Data for processing:
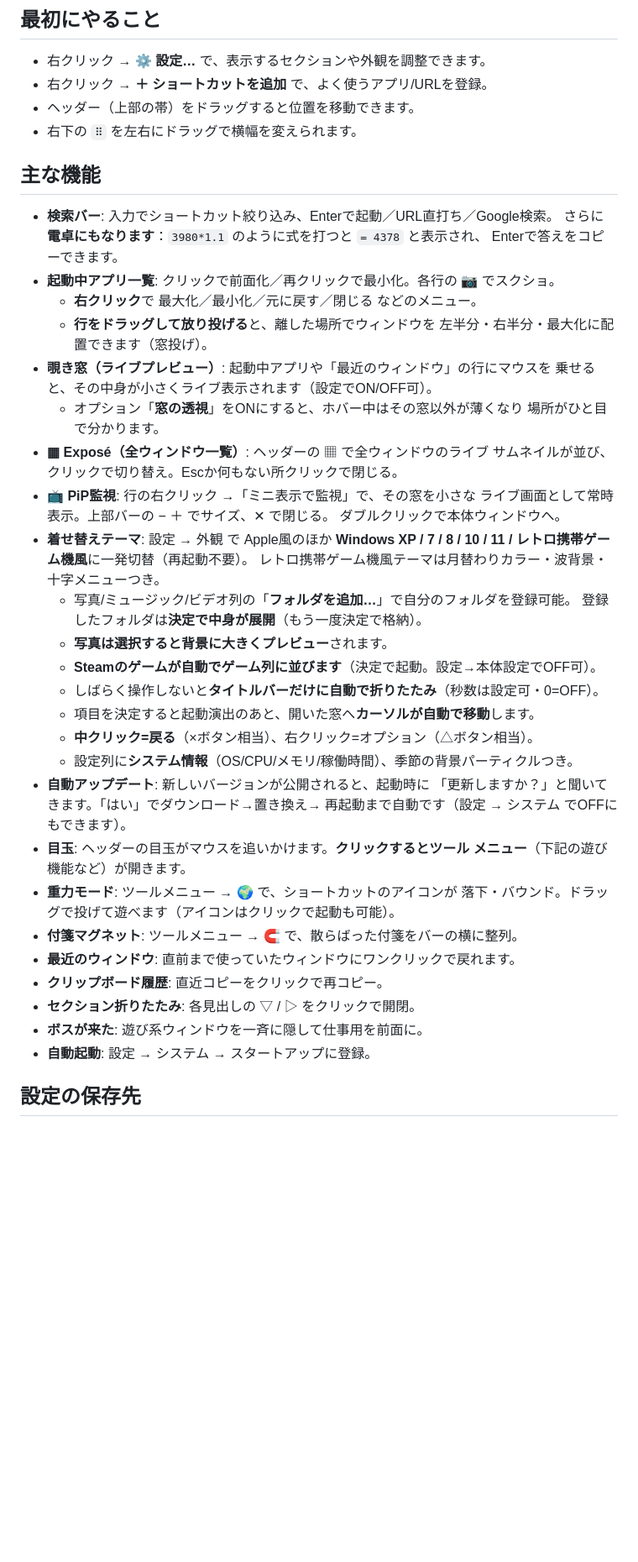
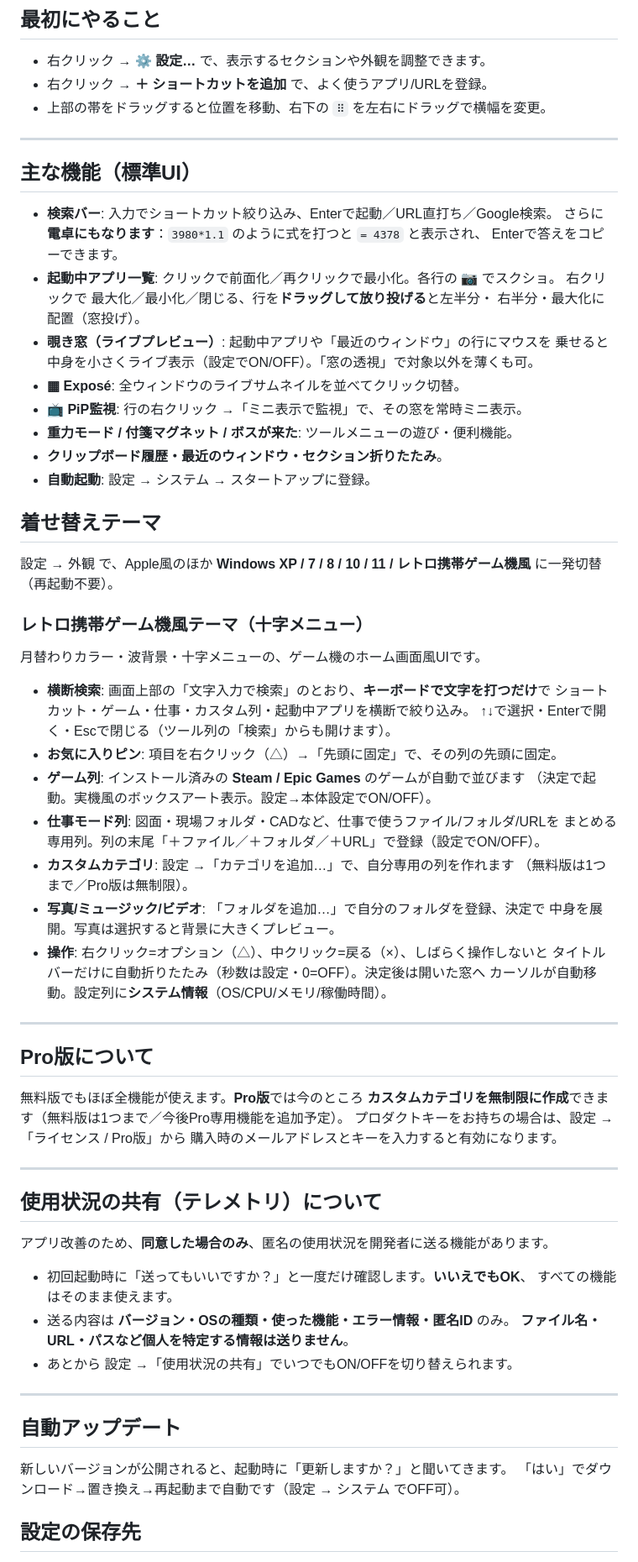
Before and after one commit to FutureX-jp/shortcut-bar, a Markdown page: README.md, the part around one of its changes. Shown at 84% size. GitHub-like rendering; blank space fills up the shorter version.

Commit message:
README: v1.4.1に更新（横断検索・仕事モード・カスタム列・Pro版・テレメトリ・ランタイム同梱）

```diff
--- a/README.md
+++ b/README.md
@@ -25,50 +27,70 @@
 ## 最初にやること
 - 右クリック → **⚙ 設定…** で、表示するセクションや外観を調整できます。
 - 右クリック → **＋ ショートカットを追加** で、よく使うアプリ/URLを登録。
-- ヘッダー（上部の帯）をドラッグすると位置を移動できます。
-- 右下の `⠿` を左右にドラッグで横幅を変えられます。
+- 上部の帯をドラッグすると位置を移動、右下の `⠿` を左右にドラッグで横幅を変更。
 
-## 主な機能
+---
+
+## 主な機能（標準UI）
 - **検索バー**: 入力でショートカット絞り込み、Enterで起動／URL直打ち／Google検索。
   さらに **電卓にもなります**：`3980*1.1` のように式を打つと `= 4378` と表示され、
   Enterで答えをコピーできます。
 - **起動中アプリ一覧**: クリックで前面化／再クリックで最小化。各行の 📷 でスクショ。
-  - **右クリック**で 最大化／最小化／元に戻す／閉じる などのメニュー。
-  - **行をドラッグして放り投げる**と、離した場所でウィンドウを
-    左半分・右半分・最大化に配置できます（窓投げ）。
+  右クリックで 最大化／最小化／閉じる、行を**ドラッグして放り投げる**と左半分・
+  右半分・最大化に配置（窓投げ）。
 - **覗き窓（ライブプレビュー）**: 起動中アプリや「最近のウィンドウ」の行にマウスを
-  乗せると、その中身が小さくライブ表示されます（設定でON/OFF可）。
-  - オプション「**窓の透視**」をONにすると、ホバー中はその窓以外が薄くなり
-    場所がひと目で分かります。
-- **▦ Exposé（全ウィンドウ一覧）**: ヘッダーの ▦ で全ウィンドウのライブ
-  サムネイルが並び、クリックで切り替え。Escか何もない所クリックで閉じる。
-- **📺 PiP監視**: 行の右クリック →「ミニ表示で監視」で、その窓を小さな
-  ライブ画面として常時表示。上部バーの − ＋ でサイズ、✕ で閉じる。
-  ダブルクリックで本体ウィンドウへ。
-- **着せ替えテーマ**: 設定 → 外観 で Apple風のほか
-  **Windows XP / 7 / 8 / 10 / 11 / レトロ携帯ゲーム機風**に一発切替（再起動不要）。
-  レトロ携帯ゲーム機風テーマは月替わりカラー・波背景・十字メニューつき。
-  - 写真/ミュージック/ビデオ列の「**フォルダを追加…**」で自分のフォルダを登録可能。
-    登録したフォルダは**決定で中身が展開**（もう一度決定で格納）。
-  - **写真は選択すると背景に大きくプレビュー**されます。
-  - **Steamのゲームが自動でゲーム列に並びます**（決定で起動。設定→本体設定でOFF可）。
-  - しばらく操作しないと**タイトルバーだけに自動で折りたたみ**（秒数は設定可・0=OFF）。
-  - 項目を決定すると起動演出のあと、開いた窓へ**カーソルが自動で移動**します。
-  - **中クリック=戻る**（×ボタン相当）、右クリック=オプション（△ボタン相当）。
-  - 設定列に**システム情報**（OS/CPU/メモリ/稼働時間）、季節の背景パーティクルつき。
-- **自動アップデート**: 新しいバージョンが公開されると、起動時に
-  「更新しますか？」と聞いてきます。「はい」でダウンロード→置き換え→
-  再起動まで自動です（設定 → システム でOFFにもできます）。
-- **目玉**: ヘッダーの目玉がマウスを追いかけます。**クリックするとツール
-  メニュー**（下記の遊び機能など）が開きます。
-- **重力モード**: ツールメニュー → 🌍 で、ショートカットのアイコンが
-  落下・バウンド。ドラッグで投げて遊べます（アイコンはクリックで起動も可能）。
-- **付箋マグネット**: ツールメニュー → 🧲 で、散らばった付箋をバーの横に整列。
-- **最近のウィンドウ**: 直前まで使っていたウィンドウにワンクリックで戻れます。
-- **クリップボード履歴**: 直近コピーをクリックで再コピー。
-- **セクション折りたたみ**: 各見出しの ▽ / ▷ をクリックで開閉。
-- **ボスが来た**: 遊び系ウィンドウを一斉に隠して仕事用を前面に。
+  乗せると中身を小さくライブ表示（設定でON/OFF）。「窓の透視」で対象以外を薄くも可。
+- **▦ Exposé**: 全ウィンドウのライブサムネイルを並べてクリック切替。
+- **📺 PiP監視**: 行の右クリック →「ミニ表示で監視」で、その窓を常時ミニ表示。
+- **重力モード / 付箋マグネット / ボスが来た**: ツールメニューの遊び・便利機能。
+- **クリップボード履歴・最近のウィンドウ・セクション折りたたみ**。
 - **自動起動**: 設定 → システム → スタートアップに登録。
+
+## 着せ替えテーマ
+設定 → 外観 で、Apple風のほか **Windows XP / 7 / 8 / 10 / 11 /
+レトロ携帯ゲーム機風** に一発切替（再起動不要）。
+
+### レトロ携帯ゲーム機風テーマ（十字メニュー）
+月替わりカラー・波背景・十字メニューの、ゲーム機のホーム画面風UIです。
+- **横断検索**: 画面上部の「文字入力で検索」のとおり、**キーボードで文字を打つだけ**で
+  ショートカット・ゲーム・仕事・カスタム列・起動中アプリを横断で絞り込み。
+  ↑↓で選択・Enterで開く・Escで閉じる（ツール列の「検索」からも開けます）。
+- **お気に入りピン**: 項目を右クリック（△）→「先頭に固定」で、その列の先頭に固定。
+- **ゲーム列**: インストール済みの **Steam / Epic Games** のゲームが自動で並びます
+  （決定で起動。実機風のボックスアート表示。設定→本体設定でON/OFF）。
+- **仕事モード列**: 図面・現場フォルダ・CADなど、仕事で使うファイル/フォルダ/URLを
+  まとめる専用列。列の末尾「＋ファイル／＋フォルダ／＋URL」で登録（設定でON/OFF）。
+- **カスタムカテゴリ**: 設定 →「カテゴリを追加…」で、自分専用の列を作れます
+  （無料版は1つまで／Pro版は無制限）。
+- **写真/ミュージック/ビデオ**: 「フォルダを追加…」で自分のフォルダを登録、決定で
+  中身を展開。写真は選択すると背景に大きくプレビュー。
+- **操作**: 右クリック=オプション（△）、中クリック=戻る（×）、しばらく操作しないと
+  タイトルバーだけに自動折りたたみ（秒数は設定・0=OFF）。決定後は開いた窓へ
+  カーソルが自動移動。設定列に**システム情報**（OS/CPU/メモリ/稼働時間）。
+
+---
+
+## Pro版について
+無料版でもほぼ全機能が使えます。**Pro版**では今のところ
+**カスタムカテゴリを無制限に作成**できます（無料版は1つまで／今後Pro専用機能を追加予定）。
+プロダクトキーをお持ちの場合は、設定 →「ライセンス / Pro版」から
+購入時のメールアドレスとキーを入力すると有効になります。
+
+---
+
+## 使用状況の共有（テレメトリ）について
+アプリ改善のため、**同意した場合のみ**、匿名の使用状況を開発者に送る機能があります。
+- 初回起動時に「送ってもいいですか？」と一度だけ確認します。**いいえでもOK**、
+  すべての機能はそのまま使えます。
+- 送る内容は **バージョン・OSの種類・使った機能・エラー情報・匿名ID** のみ。
+  **ファイル名・URL・パスなど個人を特定する情報は送りません**。
+- あとから 設定 →「使用状況の共有」でいつでもON/OFFを切り替えられます。
+
+---
+
+## 自動アップデート
+新しいバージョンが公開されると、起動時に「更新しますか？」と聞いてきます。
+「はい」でダウンロード→置き換え→再起動まで自動です（設定 → システム でOFF可）。
 
 ## 設定の保存先
 `%USERPROFILE%\.shortcut_bar.json`（初回起動時に自動生成）。
```
Also changed, not shown: other parts of README.md (+17 -37 lines).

Exercise:
Every line in the data above that contains "オプション" needs to be copied.

Output of the exercise:
-  - オプション「**窓の透視**」をONにすると、ホバー中はその窓以外が薄くなり
-  - **中クリック=戻る**（×ボタン相当）、右クリック=オプション（△ボタン相当）。
+- **操作**: 右クリック=オプション（△）、中クリック=戻る（×）、しばらく操作しないと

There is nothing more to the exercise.